The refresh offers improvements to storage, performance and virtualization features of the Unix operating system. Version 3 delivers a 30 percent performance improvement compared to version 2. HP says this performance improvement is due, in part, to an improved I/O stack that offers 100 million zettabytes (1 zettabyte equals 1 billion terabytes) of storage capacity.
HP-UX 11i also boasts new hot-swap and online patching capabilities to reduce downtime, and its automation features help minimize operation costs.
And then there's the virtualization improvements.
"Virtualization is a major component of [HP's] Adaptive Infrastructure," Nick van der Zweep, director of virtualization and software for HP's Business Critical Systems, told ServerWatch.

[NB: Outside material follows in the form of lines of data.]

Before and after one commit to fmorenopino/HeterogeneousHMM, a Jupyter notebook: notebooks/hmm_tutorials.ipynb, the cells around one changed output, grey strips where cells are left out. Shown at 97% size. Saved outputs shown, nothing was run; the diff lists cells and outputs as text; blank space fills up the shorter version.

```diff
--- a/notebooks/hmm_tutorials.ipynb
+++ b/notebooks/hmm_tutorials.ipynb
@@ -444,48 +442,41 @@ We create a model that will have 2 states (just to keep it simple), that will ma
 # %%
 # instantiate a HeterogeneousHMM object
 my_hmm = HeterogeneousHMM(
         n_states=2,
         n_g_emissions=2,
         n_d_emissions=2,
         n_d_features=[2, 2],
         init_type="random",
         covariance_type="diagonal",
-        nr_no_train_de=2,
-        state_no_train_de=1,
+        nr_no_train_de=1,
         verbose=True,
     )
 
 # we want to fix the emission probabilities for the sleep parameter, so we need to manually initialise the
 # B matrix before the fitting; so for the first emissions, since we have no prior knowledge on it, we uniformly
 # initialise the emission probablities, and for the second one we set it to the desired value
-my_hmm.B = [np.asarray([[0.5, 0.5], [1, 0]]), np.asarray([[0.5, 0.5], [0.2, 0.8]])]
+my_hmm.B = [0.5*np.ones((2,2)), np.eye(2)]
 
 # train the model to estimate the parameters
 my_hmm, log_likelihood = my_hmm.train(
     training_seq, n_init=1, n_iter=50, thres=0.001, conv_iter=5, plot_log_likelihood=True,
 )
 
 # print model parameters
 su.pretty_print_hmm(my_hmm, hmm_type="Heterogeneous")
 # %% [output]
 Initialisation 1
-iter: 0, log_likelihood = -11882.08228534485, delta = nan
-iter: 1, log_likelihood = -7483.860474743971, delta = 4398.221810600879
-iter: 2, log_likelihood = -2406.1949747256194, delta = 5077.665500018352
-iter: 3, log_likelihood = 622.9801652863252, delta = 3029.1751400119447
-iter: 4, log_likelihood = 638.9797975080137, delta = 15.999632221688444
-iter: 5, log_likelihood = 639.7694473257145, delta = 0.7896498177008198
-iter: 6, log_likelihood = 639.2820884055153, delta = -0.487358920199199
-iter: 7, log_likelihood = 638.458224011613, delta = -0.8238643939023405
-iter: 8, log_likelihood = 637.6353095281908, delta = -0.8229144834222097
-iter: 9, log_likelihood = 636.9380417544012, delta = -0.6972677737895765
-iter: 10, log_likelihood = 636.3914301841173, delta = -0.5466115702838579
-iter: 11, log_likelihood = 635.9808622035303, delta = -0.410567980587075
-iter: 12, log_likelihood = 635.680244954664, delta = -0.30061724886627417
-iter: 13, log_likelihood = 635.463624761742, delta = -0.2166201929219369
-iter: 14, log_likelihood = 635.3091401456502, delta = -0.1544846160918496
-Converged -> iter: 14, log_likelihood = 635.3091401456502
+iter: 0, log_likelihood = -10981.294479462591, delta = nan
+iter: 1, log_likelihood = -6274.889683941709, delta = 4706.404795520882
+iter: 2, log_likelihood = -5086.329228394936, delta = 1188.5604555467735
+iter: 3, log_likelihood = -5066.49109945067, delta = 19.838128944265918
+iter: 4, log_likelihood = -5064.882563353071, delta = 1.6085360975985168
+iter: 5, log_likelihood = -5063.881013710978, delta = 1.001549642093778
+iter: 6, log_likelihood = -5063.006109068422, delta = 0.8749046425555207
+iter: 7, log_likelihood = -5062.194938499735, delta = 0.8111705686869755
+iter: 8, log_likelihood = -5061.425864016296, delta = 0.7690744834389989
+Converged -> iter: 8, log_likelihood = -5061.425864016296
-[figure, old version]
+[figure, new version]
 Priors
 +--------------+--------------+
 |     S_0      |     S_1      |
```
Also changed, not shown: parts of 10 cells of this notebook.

As a result, virtualization is finding its way into every facet of the OEM's business. From blades to storage, HP is assuming an infrastructure containing virtualization and treating it as the norm. Van der Zweep cites the number of enterprises that have deployed virtualization in test and dev to be 75 percent, a figure bandied about near universally.
In many cases, van der Zweep says, virtualization has moved "well off test and dev," and in some cases, it has reached near ubiquity. The analyst firm Fair Isaac, for example, has made virtualization the default. Request a server, and you get a virtualized instance; want a dedicated box and special approval is needed.
HP's latest management endeavor, Unified Infrastructure Management, which covers HP Systems Insight Manager as well as management for BladeSystem, Integrity and ProLiant servers, and storage servers now assumes an infrastructure has virtual elements. The software management tools, however, don't care if the system is physical or virtual, and are treated accordingly.
"A server is a server is a server, for security, patch management, and so forth. It doesn't make sense to have more than one tool," van der Zweep said.
Which brings us back to HP-UX. Not surprisingly, the latest release of the enterprise-class Unix was designed with a virtualized infrastructure in mind, with broader functionality and easier deployment. It also offers increased availability and makes it simpler to secure and manage apps.
It does this by taking advantage of the HP Virtual Server Environment (VSE), a solution that aims to ease the path to virtualization for HP Integrity and HP 9000 servers. In conjunction with the release of HP-UX 11i version 3, four new VSE Reference Architectures were announced, for Oracle, SAP software, and shared services based on HP's own application server and database implementations.
HP is hardly unique in HP-UX's recognition of virtualization.
The latest version of Solaris is designed to be virtualized, albeit on the operating system level (in the form of Containers and Zones). Say what you will about Sun, but it was on the mark when it first planned to incorporate virtualization functionality directly into the operating system several years before the virtualization zeitgeist took hold.
IBM, often thought to be among the pavers of virtualization, has not fallen down on the technology either. The most recent version of its Unix operating system, AIX 5L, features POWER5 technology and Virtualization Engine, along with support for Micro-Partitioning and Virtual I/O Server.
The pool of technologies not impacted by virtualization is growing smaller and smaller. From chip vendors on up, the hardware segment is, if not embracing, at least acknowledging virtualization. The same can be said in the software space. With the stalwarts purveyors of Unix marching to the beat, there's likely little groundwork left to be laid before a virtualized infrastructure is deemed ready for daylight and, perhaps, mission-critical apps.
Amy Newman is the managing editor of ServerWatch. She has been following the virtualization space since 2001.This article was first published on ServerWatch.com.